Veteran Harry Ettlinger will give a lecture about his experiences during World War II in a squadron charged with the task of locating and protecting monuments, priceless works of art, and other cultural treasures stolen by the Nazis in war torn areas of Europe. The lecture will be 12:15 p.m. Wednesday, April 21 in the Williams Center for the Arts room 108.
This lecture is sponsored by the Richard A. and Rissa W. Grossman Visiting Artist Fund and is free and open to the public.
Ettlinger will discuss his work with the Monuments, Fine Arts, and Archives program, which was approved by President Franklin D. Roosevelt during World War II. Members of the program, informally known as the “Monuments Men,” were responsible for saving a large portion of the cultural identity of Europe.
Ettlinger and his family were originally from Germany, but they fled to the United States in 1938 because of their Jewish heritage.

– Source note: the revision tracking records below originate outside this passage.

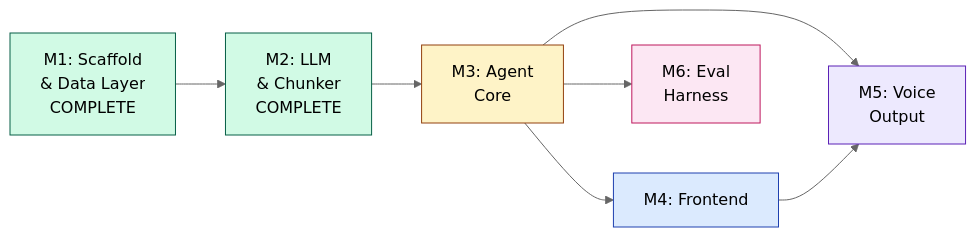
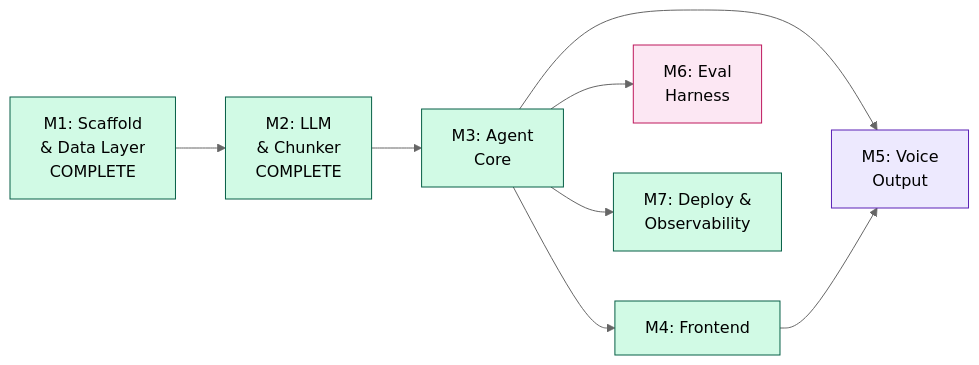
The third of 3 diagrams in architecture.md (darth-dodo/voxpopuli), drawn with Mermaid (neutral theme) before and after one commit. The commit also changed other lines of this file, not shown here.

First line of the commit message:
docs(m6): update architecture.md with LangSmith eval harness design

````diff
--- a/architecture.md
+++ b/architecture.md
@@ -564,16 +633,18 @@
 ```mermaid
 graph LR
     M1["M1: Scaffold<br/>& Data Layer<br/>COMPLETE"] --> M2["M2: LLM<br/>& Chunker<br/>COMPLETE"]
     M2 --> M3["M3: Agent<br/>Core"]
     M3 --> M4["M4: Frontend"]
     M3 --> M5["M5: Voice<br/>Output"]
     M3 --> M6["M6: Eval<br/>Harness"]
     M4 --> M5
+    M3 --> M7["M7: Deploy &<br/>Observability"]
 
     style M1 fill:#d1fae5,stroke:#065f46
     style M2 fill:#d1fae5,stroke:#065f46
-    style M3 fill:#fef3c7,stroke:#92400e
-    style M4 fill:#dbeafe,stroke:#1e40af
+    style M3 fill:#d1fae5,stroke:#065f46
+    style M4 fill:#d1fae5,stroke:#065f46
     style M5 fill:#ede9fe,stroke:#5b21b6
     style M6 fill:#fce7f3,stroke:#be185d
+    style M7 fill:#d1fae5,stroke:#065f46
 ```
````
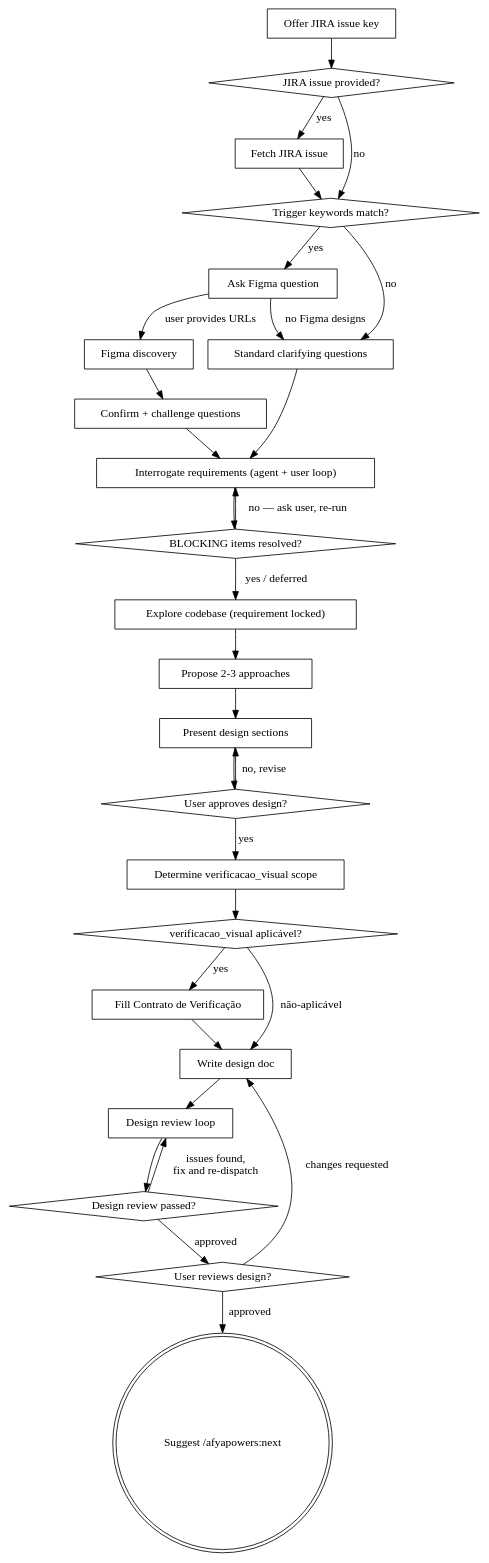
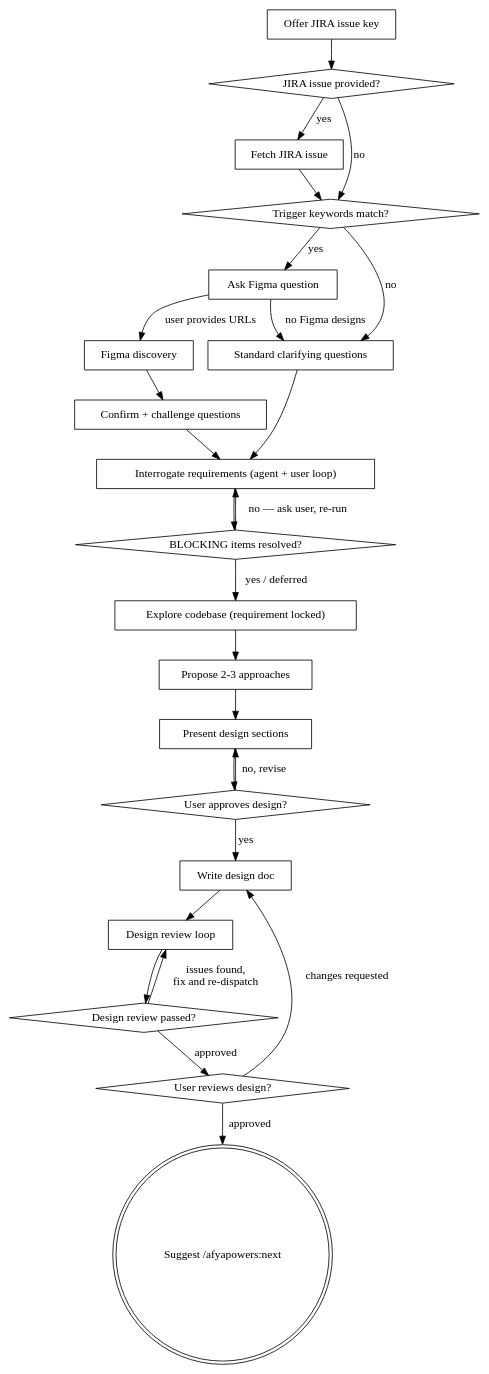
The diagram in dist/claude/skills/design/SKILL.md (iclinic/afyapowers), drawn with Graphviz before and after one commit. The commit also changed other lines of this file and 64 other files, not shown here.

````diff
--- a/dist/claude/skills/design/SKILL.md
+++ b/dist/claude/skills/design/SKILL.md
@@ -54,56 +54,49 @@
 ```dot
 digraph design {
     "Offer JIRA issue key" [shape=box];
     "JIRA issue provided?" [shape=diamond];
     "Fetch JIRA issue" [shape=box];
     "Trigger keywords match?" [shape=diamond];
     "Ask Figma question" [shape=box];
     "Figma discovery" [shape=box];
     "Confirm + challenge questions" [shape=box];
     "Standard clarifying questions" [shape=box];
     "Interrogate requirements (agent + user loop)" [shape=box];
     "BLOCKING items resolved?" [shape=diamond];
     "Explore codebase (requirement locked)" [shape=box];
     "Propose 2-3 approaches" [shape=box];
     "Present design sections" [shape=box];
     "User approves design?" [shape=diamond];
-    "Determine verificacao_visual scope" [shape=box];
-    "verificacao_visual aplicável?" [shape=diamond];
-    "Fill Contrato de Verificação" [shape=box];
     "Write design doc" [shape=box];
     "Design review loop" [shape=box];
     "Design review passed?" [shape=diamond];
     "User reviews design?" [shape=diamond];
     "Suggest /afyapowers:next" [shape=doublecircle];
 
     "Offer JIRA issue key" -> "JIRA issue provided?";
     "JIRA issue provided?" -> "Fetch JIRA issue" [label="yes"];
     "JIRA issue provided?" -> "Trigger keywords match?" [label="no"];
     "Fetch JIRA issue" -> "Trigger keywords match?";
     "Trigger keywords match?" -> "Ask Figma question" [label="yes"];
     "Trigger keywords match?" -> "Standard clarifying questions" [label="no"];
     "Ask Figma question" -> "Figma discovery" [label="user provides URLs"];
     "Ask Figma question" -> "Standard clarifying questions" [label="no Figma designs"];
     "Figma discovery" -> "Confirm + challenge questions";
     "Confirm + challenge questions" -> "Interrogate requirements (agent + user loop)";
     "Standard clarifying questions" -> "Interrogate requirements (agent + user loop)";
     "Interrogate requirements (agent + user loop)" -> "BLOCKING items resolved?";
     "BLOCKING items resolved?" -> "Interrogate requirements (agent + user loop)" [label="no — ask user, re-run"];
     "BLOCKING items resolved?" -> "Explore codebase (requirement locked)" [label="yes / deferred"];
     "Explore codebase (requirement locked)" -> "Propose 2-3 approaches";
     "Propose 2-3 approaches" -> "Present design sections";
     "Present design sections" -> "User approves design?";
     "User approves design?" -> "Present design sections" [label="no, revise"];
-    "User approves design?" -> "Determine verificacao_visual scope" [label="yes"];
-    "Determine verificacao_visual scope" -> "verificacao_visual aplicável?";
-    "verificacao_visual aplicável?" -> "Fill Contrato de Verificação" [label="yes"];
-    "verificacao_visual aplicável?" -> "Write design doc" [label="não-aplicável"];
-    "Fill Contrato de Verificação" -> "Write design doc";
+    "User approves design?" -> "Write design doc" [label="yes"];
     "Write design doc" -> "Design review loop";
     "Design review loop" -> "Design review passed?";
     "Design review passed?" -> "Design review loop" [label="issues found,\nfix and re-dispatch"];
     "Design review passed?" -> "User reviews design?" [label="approved"];
     "User reviews design?" -> "Write design doc" [label="changes requested"];
     "User reviews design?" -> "Suggest /afyapowers:next" [label="approved"];
 }
 ```
````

After several years, Ettlinger joined the army and was eventually assigned to the Monuments Men. Ettlinger served with the team for 15 months, 10 of which he spent in charge of underground operations to recover stolen works of art from thousands of cases stored in two salt mines in Germany.